Stored records:
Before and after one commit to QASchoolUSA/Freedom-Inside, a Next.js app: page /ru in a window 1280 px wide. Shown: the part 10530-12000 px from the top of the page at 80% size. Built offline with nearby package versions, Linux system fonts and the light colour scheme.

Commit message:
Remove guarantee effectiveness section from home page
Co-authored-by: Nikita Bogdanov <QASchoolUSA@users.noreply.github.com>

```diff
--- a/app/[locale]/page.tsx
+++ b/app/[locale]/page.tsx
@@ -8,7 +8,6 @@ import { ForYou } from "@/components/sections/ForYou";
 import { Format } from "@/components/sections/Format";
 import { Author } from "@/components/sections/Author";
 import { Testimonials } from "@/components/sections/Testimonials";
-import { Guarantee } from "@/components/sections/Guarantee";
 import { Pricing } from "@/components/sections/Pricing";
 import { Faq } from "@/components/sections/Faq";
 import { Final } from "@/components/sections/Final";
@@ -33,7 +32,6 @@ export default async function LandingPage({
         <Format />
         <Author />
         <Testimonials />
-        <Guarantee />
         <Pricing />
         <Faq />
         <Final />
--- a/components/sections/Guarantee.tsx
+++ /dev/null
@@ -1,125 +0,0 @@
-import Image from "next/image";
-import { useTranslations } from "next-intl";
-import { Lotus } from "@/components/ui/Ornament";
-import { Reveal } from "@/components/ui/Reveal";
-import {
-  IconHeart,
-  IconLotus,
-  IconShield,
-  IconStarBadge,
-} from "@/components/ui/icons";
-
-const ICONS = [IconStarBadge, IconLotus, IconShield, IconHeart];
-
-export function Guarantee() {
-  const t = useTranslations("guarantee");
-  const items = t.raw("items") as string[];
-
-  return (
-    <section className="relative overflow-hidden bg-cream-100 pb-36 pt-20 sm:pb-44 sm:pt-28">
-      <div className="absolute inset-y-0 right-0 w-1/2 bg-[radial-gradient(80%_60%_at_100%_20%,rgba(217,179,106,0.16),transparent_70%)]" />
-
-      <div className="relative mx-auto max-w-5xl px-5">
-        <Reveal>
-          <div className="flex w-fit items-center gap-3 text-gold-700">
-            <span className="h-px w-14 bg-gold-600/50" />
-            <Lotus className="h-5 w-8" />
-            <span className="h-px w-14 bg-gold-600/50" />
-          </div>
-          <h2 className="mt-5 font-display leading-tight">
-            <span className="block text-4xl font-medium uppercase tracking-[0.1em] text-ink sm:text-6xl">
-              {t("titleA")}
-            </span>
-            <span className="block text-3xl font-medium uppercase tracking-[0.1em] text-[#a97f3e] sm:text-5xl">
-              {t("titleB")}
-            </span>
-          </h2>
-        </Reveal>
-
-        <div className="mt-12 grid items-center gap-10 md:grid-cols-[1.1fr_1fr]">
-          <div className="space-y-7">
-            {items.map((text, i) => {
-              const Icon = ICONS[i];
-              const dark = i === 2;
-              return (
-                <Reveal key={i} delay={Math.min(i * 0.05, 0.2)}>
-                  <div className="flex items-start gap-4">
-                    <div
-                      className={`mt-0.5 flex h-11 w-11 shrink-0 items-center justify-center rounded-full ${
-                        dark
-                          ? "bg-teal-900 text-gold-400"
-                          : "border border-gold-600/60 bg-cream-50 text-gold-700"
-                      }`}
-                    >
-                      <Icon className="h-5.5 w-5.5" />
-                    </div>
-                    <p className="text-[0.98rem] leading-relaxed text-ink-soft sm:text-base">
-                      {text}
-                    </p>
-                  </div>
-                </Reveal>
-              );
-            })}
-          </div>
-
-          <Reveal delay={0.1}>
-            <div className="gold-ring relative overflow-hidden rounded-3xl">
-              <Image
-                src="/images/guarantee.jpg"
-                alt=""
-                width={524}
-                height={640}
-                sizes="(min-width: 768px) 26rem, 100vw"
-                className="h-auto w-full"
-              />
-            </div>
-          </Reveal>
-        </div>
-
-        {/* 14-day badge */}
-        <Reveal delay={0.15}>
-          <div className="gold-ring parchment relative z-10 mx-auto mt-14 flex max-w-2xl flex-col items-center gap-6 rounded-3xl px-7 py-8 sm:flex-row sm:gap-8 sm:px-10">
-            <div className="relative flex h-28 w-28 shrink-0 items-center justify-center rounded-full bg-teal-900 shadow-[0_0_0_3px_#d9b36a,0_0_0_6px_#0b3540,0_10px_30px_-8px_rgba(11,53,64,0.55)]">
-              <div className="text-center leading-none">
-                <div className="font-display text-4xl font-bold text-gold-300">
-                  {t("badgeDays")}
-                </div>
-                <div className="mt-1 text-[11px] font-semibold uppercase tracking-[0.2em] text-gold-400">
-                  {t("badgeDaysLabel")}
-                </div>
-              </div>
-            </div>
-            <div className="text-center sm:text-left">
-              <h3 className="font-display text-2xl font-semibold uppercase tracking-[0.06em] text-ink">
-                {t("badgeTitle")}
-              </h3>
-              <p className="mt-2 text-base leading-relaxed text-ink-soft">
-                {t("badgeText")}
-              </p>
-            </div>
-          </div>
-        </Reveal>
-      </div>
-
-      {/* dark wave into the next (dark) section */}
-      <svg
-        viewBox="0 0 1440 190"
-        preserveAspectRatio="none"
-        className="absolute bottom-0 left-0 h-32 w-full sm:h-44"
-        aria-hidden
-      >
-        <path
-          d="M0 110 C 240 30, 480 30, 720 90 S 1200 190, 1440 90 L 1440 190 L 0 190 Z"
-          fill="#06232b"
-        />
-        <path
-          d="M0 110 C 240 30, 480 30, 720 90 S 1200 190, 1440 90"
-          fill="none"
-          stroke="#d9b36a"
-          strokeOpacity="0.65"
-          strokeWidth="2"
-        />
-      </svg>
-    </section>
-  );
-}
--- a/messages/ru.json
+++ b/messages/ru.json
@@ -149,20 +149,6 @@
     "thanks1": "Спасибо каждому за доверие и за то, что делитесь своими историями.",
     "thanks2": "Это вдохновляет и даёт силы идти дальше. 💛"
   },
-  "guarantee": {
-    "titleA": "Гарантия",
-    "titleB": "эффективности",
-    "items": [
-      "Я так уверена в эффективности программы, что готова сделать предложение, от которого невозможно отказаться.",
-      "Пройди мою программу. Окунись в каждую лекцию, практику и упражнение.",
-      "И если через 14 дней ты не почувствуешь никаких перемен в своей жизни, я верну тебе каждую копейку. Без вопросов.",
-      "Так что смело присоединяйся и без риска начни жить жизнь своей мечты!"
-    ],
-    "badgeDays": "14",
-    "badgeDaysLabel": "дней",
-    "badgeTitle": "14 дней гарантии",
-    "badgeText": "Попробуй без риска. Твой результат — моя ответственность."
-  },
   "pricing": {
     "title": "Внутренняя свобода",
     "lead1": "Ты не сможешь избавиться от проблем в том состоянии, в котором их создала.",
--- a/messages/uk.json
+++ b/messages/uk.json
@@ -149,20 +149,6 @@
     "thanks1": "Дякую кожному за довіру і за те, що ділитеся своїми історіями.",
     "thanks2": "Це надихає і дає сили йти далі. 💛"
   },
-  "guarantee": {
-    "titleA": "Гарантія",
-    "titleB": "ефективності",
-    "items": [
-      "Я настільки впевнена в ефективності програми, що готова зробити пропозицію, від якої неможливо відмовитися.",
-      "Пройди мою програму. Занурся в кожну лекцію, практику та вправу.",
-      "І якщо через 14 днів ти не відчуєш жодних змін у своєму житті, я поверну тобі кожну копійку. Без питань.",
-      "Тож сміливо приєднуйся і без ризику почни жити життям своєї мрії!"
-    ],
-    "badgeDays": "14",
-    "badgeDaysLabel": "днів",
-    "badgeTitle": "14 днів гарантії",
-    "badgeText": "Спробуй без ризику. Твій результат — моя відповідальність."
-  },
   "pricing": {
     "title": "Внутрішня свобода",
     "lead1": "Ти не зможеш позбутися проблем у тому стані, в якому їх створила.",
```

What is needed: What lines above hold the word "badgeTitle"? Pull each one out.

Problem solution:
-                {t("badgeTitle")}
-    "badgeTitle": "14 дней гарантии",
-    "badgeTitle": "14 днів гарантії",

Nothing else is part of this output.